The records below need to be restated word for word.

-- Information supplied follows --

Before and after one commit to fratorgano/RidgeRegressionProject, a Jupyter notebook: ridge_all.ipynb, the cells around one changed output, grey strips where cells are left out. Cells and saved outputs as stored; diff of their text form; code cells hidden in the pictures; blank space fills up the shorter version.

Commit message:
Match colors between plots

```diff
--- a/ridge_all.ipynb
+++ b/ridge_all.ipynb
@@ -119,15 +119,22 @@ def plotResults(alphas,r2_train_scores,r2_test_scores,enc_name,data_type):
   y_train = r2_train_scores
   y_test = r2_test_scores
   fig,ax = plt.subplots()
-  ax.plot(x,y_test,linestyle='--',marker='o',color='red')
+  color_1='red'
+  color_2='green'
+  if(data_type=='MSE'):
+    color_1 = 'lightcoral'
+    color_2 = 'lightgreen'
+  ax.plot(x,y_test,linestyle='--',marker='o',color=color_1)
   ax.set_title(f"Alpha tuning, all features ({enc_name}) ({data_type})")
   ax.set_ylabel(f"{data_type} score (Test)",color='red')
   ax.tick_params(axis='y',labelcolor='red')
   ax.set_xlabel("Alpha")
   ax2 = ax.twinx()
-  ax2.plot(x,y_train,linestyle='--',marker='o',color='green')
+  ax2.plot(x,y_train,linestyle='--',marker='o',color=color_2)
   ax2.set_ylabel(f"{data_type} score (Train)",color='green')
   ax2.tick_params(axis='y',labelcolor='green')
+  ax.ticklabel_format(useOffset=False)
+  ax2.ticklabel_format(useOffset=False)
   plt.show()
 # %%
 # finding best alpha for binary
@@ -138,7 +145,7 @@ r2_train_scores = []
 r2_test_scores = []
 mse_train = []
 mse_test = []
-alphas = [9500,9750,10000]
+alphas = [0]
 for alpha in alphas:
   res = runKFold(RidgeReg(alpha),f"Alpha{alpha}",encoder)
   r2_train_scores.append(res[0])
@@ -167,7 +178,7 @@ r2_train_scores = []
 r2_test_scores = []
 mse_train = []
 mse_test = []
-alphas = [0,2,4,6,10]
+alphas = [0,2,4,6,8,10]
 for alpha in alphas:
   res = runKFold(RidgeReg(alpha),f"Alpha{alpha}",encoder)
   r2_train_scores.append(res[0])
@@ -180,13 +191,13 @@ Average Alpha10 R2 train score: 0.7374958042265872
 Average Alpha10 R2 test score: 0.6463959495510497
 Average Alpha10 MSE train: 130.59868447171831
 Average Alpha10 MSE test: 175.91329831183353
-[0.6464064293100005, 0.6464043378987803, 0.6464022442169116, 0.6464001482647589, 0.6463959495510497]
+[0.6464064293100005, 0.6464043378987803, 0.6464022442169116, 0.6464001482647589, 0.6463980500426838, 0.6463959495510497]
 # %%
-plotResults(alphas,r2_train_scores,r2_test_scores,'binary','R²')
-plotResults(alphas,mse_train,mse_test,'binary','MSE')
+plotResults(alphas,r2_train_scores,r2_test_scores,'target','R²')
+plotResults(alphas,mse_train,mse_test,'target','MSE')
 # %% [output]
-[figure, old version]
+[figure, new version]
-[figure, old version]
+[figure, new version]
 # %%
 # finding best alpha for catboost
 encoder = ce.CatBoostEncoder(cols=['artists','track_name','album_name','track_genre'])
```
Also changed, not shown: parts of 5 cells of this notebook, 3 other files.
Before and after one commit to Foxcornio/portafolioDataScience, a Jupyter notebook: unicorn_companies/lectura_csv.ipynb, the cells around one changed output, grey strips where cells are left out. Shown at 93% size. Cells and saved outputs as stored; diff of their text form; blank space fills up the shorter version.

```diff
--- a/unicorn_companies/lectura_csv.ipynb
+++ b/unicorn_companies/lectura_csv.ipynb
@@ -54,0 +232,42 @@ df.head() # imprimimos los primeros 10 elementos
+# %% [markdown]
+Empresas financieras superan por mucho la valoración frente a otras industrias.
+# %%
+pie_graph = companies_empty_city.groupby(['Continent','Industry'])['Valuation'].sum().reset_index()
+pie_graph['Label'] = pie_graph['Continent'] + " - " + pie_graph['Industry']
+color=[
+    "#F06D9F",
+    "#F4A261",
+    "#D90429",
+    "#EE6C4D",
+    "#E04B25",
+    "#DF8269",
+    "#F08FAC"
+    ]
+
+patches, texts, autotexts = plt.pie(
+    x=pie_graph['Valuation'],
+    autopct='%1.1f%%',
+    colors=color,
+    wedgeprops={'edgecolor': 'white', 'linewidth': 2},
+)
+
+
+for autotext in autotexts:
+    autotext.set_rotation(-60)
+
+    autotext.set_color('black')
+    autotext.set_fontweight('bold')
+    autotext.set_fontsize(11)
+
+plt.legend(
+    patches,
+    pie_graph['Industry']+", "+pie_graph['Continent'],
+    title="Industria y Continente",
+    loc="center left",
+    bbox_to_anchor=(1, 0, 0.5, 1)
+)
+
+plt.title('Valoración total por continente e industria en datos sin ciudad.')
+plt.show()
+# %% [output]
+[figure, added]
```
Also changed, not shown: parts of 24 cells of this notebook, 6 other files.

-- Information supplied concluded --

**Expected answer:**
Before and after one commit to fratorgano/RidgeRegressionProject, a Jupyter notebook: ridge_all.ipynb, the cells around one changed output, grey strips where cells are left out. Cells and saved outputs as stored; diff of their text form; code cells hidden in the pictures; blank space fills up the shorter version.

Commit message:
Match colors between plots

```diff
--- a/ridge_all.ipynb
+++ b/ridge_all.ipynb
@@ -119,15 +119,22 @@ def plotResults(alphas,r2_train_scores,r2_test_scores,enc_name,data_type):
   y_train = r2_train_scores
   y_test = r2_test_scores
   fig,ax = plt.subplots()
-  ax.plot(x,y_test,linestyle='--',marker='o',color='red')
+  color_1='red'
+  color_2='green'
+  if(data_type=='MSE'):
+    color_1 = 'lightcoral'
+    color_2 = 'lightgreen'
+  ax.plot(x,y_test,linestyle='--',marker='o',color=color_1)
   ax.set_title(f"Alpha tuning, all features ({enc_name}) ({data_type})")
   ax.set_ylabel(f"{data_type} score (Test)",color='red')
   ax.tick_params(axis='y',labelcolor='red')
   ax.set_xlabel("Alpha")
   ax2 = ax.twinx()
-  ax2.plot(x,y_train,linestyle='--',marker='o',color='green')
+  ax2.plot(x,y_train,linestyle='--',marker='o',color=color_2)
   ax2.set_ylabel(f"{data_type} score (Train)",color='green')
   ax2.tick_params(axis='y',labelcolor='green')
+  ax.ticklabel_format(useOffset=False)
+  ax2.ticklabel_format(useOffset=False)
   plt.show()
 # %%
 # finding best alpha for binary
@@ -138,7 +145,7 @@ r2_train_scores = []
 r2_test_scores = []
 mse_train = []
 mse_test = []
-alphas = [9500,9750,10000]
+alphas = [0]
 for alpha in alphas:
   res = runKFold(RidgeReg(alpha),f"Alpha{alpha}",encoder)
   r2_train_scores.append(res[0])
@@ -167,7 +178,7 @@ r2_train_scores = []
 r2_test_scores = []
 mse_train = []
 mse_test = []
-alphas = [0,2,4,6,10]
+alphas = [0,2,4,6,8,10]
 for alpha in alphas:
   res = runKFold(RidgeReg(alpha),f"Alpha{alpha}",encoder)
   r2_train_scores.append(res[0])
@@ -180,13 +191,13 @@ Average Alpha10 R2 train score: 0.7374958042265872
 Average Alpha10 R2 test score: 0.6463959495510497
 Average Alpha10 MSE train: 130.59868447171831
 Average Alpha10 MSE test: 175.91329831183353
-[0.6464064293100005, 0.6464043378987803, 0.6464022442169116, 0.6464001482647589, 0.6463959495510497]
+[0.6464064293100005, 0.6464043378987803, 0.6464022442169116, 0.6464001482647589, 0.6463980500426838, 0.6463959495510497]
 # %%
-plotResults(alphas,r2_train_scores,r2_test_scores,'binary','R²')
-plotResults(alphas,mse_train,mse_test,'binary','MSE')
+plotResults(alphas,r2_train_scores,r2_test_scores,'target','R²')
+plotResults(alphas,mse_train,mse_test,'target','MSE')
 # %% [output]
-[figure, old version]
+[figure, new version]
-[figure, old version]
+[figure, new version]
 # %%
 # finding best alpha for catboost
 encoder = ce.CatBoostEncoder(cols=['artists','track_name','album_name','track_genre'])
```
Also changed, not shown: parts of 5 cells of this notebook, 3 other files.
Before and after one commit to Foxcornio/portafolioDataScience, a Jupyter notebook: unicorn_companies/lectura_csv.ipynb, the cells around one changed output, grey strips where cells are left out. Shown at 93% size. Cells and saved outputs as stored; diff of their text form; blank space fills up the shorter version.

```diff
--- a/unicorn_companies/lectura_csv.ipynb
+++ b/unicorn_companies/lectura_csv.ipynb
@@ -54,0 +232,42 @@ df.head() # imprimimos los primeros 10 elementos
+# %% [markdown]
+Empresas financieras superan por mucho la valoración frente a otras industrias.
+# %%
+pie_graph = companies_empty_city.groupby(['Continent','Industry'])['Valuation'].sum().reset_index()
+pie_graph['Label'] = pie_graph['Continent'] + " - " + pie_graph['Industry']
+color=[
+    "#F06D9F",
+    "#F4A261",
+    "#D90429",
+    "#EE6C4D",
+    "#E04B25",
+    "#DF8269",
+    "#F08FAC"
+    ]
+
+patches, texts, autotexts = plt.pie(
+    x=pie_graph['Valuation'],
+    autopct='%1.1f%%',
+    colors=color,
+    wedgeprops={'edgecolor': 'white', 'linewidth': 2},
+)
+
+
+for autotext in autotexts:
+    autotext.set_rotation(-60)
+
+    autotext.set_color('black')
+    autotext.set_fontweight('bold')
+    autotext.set_fontsize(11)
+
+plt.legend(
+    patches,
+    pie_graph['Industry']+", "+pie_graph['Continent'],
+    title="Industria y Continente",
+    loc="center left",
+    bbox_to_anchor=(1, 0, 0.5, 1)
+)
+
+plt.title('Valoración total por continente e industria en datos sin ciudad.')
+plt.show()
+# %% [output]
+[figure, added]
```
Also changed, not shown: parts of 24 cells of this notebook, 6 other files.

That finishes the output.